Data entries:
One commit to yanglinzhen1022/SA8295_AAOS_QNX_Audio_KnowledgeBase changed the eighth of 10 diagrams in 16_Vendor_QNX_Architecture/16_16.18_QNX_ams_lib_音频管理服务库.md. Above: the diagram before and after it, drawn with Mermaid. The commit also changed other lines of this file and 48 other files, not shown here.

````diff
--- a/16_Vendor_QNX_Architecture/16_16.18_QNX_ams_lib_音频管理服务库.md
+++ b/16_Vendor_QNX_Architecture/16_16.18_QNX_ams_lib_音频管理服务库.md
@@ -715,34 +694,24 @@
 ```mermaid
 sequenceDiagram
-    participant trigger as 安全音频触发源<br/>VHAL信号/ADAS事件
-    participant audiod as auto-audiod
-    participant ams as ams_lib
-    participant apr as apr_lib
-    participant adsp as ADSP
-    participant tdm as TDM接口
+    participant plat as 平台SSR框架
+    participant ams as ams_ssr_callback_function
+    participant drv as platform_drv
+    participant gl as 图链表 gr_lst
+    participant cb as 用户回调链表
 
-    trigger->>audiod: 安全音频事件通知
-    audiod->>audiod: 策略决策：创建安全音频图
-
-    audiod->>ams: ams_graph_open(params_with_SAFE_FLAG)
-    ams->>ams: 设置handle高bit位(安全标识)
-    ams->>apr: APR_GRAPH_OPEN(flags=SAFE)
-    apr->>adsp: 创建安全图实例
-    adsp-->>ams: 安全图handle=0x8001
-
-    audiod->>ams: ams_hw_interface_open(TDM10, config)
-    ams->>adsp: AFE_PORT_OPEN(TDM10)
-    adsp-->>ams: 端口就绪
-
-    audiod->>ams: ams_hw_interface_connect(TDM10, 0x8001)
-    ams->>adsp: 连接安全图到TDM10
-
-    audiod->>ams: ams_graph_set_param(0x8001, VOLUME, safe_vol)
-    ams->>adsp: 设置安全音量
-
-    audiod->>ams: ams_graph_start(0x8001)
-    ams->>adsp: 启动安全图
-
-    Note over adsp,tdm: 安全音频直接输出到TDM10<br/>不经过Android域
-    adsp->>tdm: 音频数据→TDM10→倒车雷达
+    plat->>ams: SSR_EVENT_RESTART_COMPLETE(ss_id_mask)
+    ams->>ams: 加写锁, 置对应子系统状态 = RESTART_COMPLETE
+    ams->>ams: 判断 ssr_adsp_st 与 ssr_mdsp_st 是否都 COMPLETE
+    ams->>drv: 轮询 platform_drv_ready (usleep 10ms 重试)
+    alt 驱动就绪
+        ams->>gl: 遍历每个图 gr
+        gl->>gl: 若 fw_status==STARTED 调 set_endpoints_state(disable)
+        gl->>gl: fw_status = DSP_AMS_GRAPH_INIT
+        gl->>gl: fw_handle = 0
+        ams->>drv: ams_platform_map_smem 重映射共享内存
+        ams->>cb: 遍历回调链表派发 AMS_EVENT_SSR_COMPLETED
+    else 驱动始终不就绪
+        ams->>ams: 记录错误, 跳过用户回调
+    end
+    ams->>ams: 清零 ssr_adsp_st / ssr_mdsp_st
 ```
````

> Task details
Go through the data above and return every line exactly.

> Task output
One commit to yanglinzhen1022/SA8295_AAOS_QNX_Audio_KnowledgeBase changed the eighth of 10 diagrams in 16_Vendor_QNX_Architecture/16_16.18_QNX_ams_lib_音频管理服务库.md. Above: the diagram before and after it, drawn with Mermaid. The commit also changed other lines of this file and 48 other files, not shown here.

````diff
--- a/16_Vendor_QNX_Architecture/16_16.18_QNX_ams_lib_音频管理服务库.md
+++ b/16_Vendor_QNX_Architecture/16_16.18_QNX_ams_lib_音频管理服务库.md
@@ -715,34 +694,24 @@
 ```mermaid
 sequenceDiagram
-    participant trigger as 安全音频触发源<br/>VHAL信号/ADAS事件
-    participant audiod as auto-audiod
-    participant ams as ams_lib
-    participant apr as apr_lib
-    participant adsp as ADSP
-    participant tdm as TDM接口
+    participant plat as 平台SSR框架
+    participant ams as ams_ssr_callback_function
+    participant drv as platform_drv
+    participant gl as 图链表 gr_lst
+    participant cb as 用户回调链表
 
-    trigger->>audiod: 安全音频事件通知
-    audiod->>audiod: 策略决策：创建安全音频图
-
-    audiod->>ams: ams_graph_open(params_with_SAFE_FLAG)
-    ams->>ams: 设置handle高bit位(安全标识)
-    ams->>apr: APR_GRAPH_OPEN(flags=SAFE)
-    apr->>adsp: 创建安全图实例
-    adsp-->>ams: 安全图handle=0x8001
-
-    audiod->>ams: ams_hw_interface_open(TDM10, config)
-    ams->>adsp: AFE_PORT_OPEN(TDM10)
-    adsp-->>ams: 端口就绪
-
-    audiod->>ams: ams_hw_interface_connect(TDM10, 0x8001)
-    ams->>adsp: 连接安全图到TDM10
-
-    audiod->>ams: ams_graph_set_param(0x8001, VOLUME, safe_vol)
-    ams->>adsp: 设置安全音量
-
-    audiod->>ams: ams_graph_start(0x8001)
-    ams->>adsp: 启动安全图
-
-    Note over adsp,tdm: 安全音频直接输出到TDM10<br/>不经过Android域
-    adsp->>tdm: 音频数据→TDM10→倒车雷达
+    plat->>ams: SSR_EVENT_RESTART_COMPLETE(ss_id_mask)
+    ams->>ams: 加写锁, 置对应子系统状态 = RESTART_COMPLETE
+    ams->>ams: 判断 ssr_adsp_st 与 ssr_mdsp_st 是否都 COMPLETE
+    ams->>drv: 轮询 platform_drv_ready (usleep 10ms 重试)
+    alt 驱动就绪
+        ams->>gl: 遍历每个图 gr
+        gl->>gl: 若 fw_status==STARTED 调 set_endpoints_state(disable)
+        gl->>gl: fw_status = DSP_AMS_GRAPH_INIT
+        gl->>gl: fw_handle = 0
+        ams->>drv: ams_platform_map_smem 重映射共享内存
+        ams->>cb: 遍历回调链表派发 AMS_EVENT_SSR_COMPLETED
+    else 驱动始终不就绪
+        ams->>ams: 记录错误, 跳过用户回调
+    end
+    ams->>ams: 清零 ssr_adsp_st / ssr_mdsp_st
 ```
````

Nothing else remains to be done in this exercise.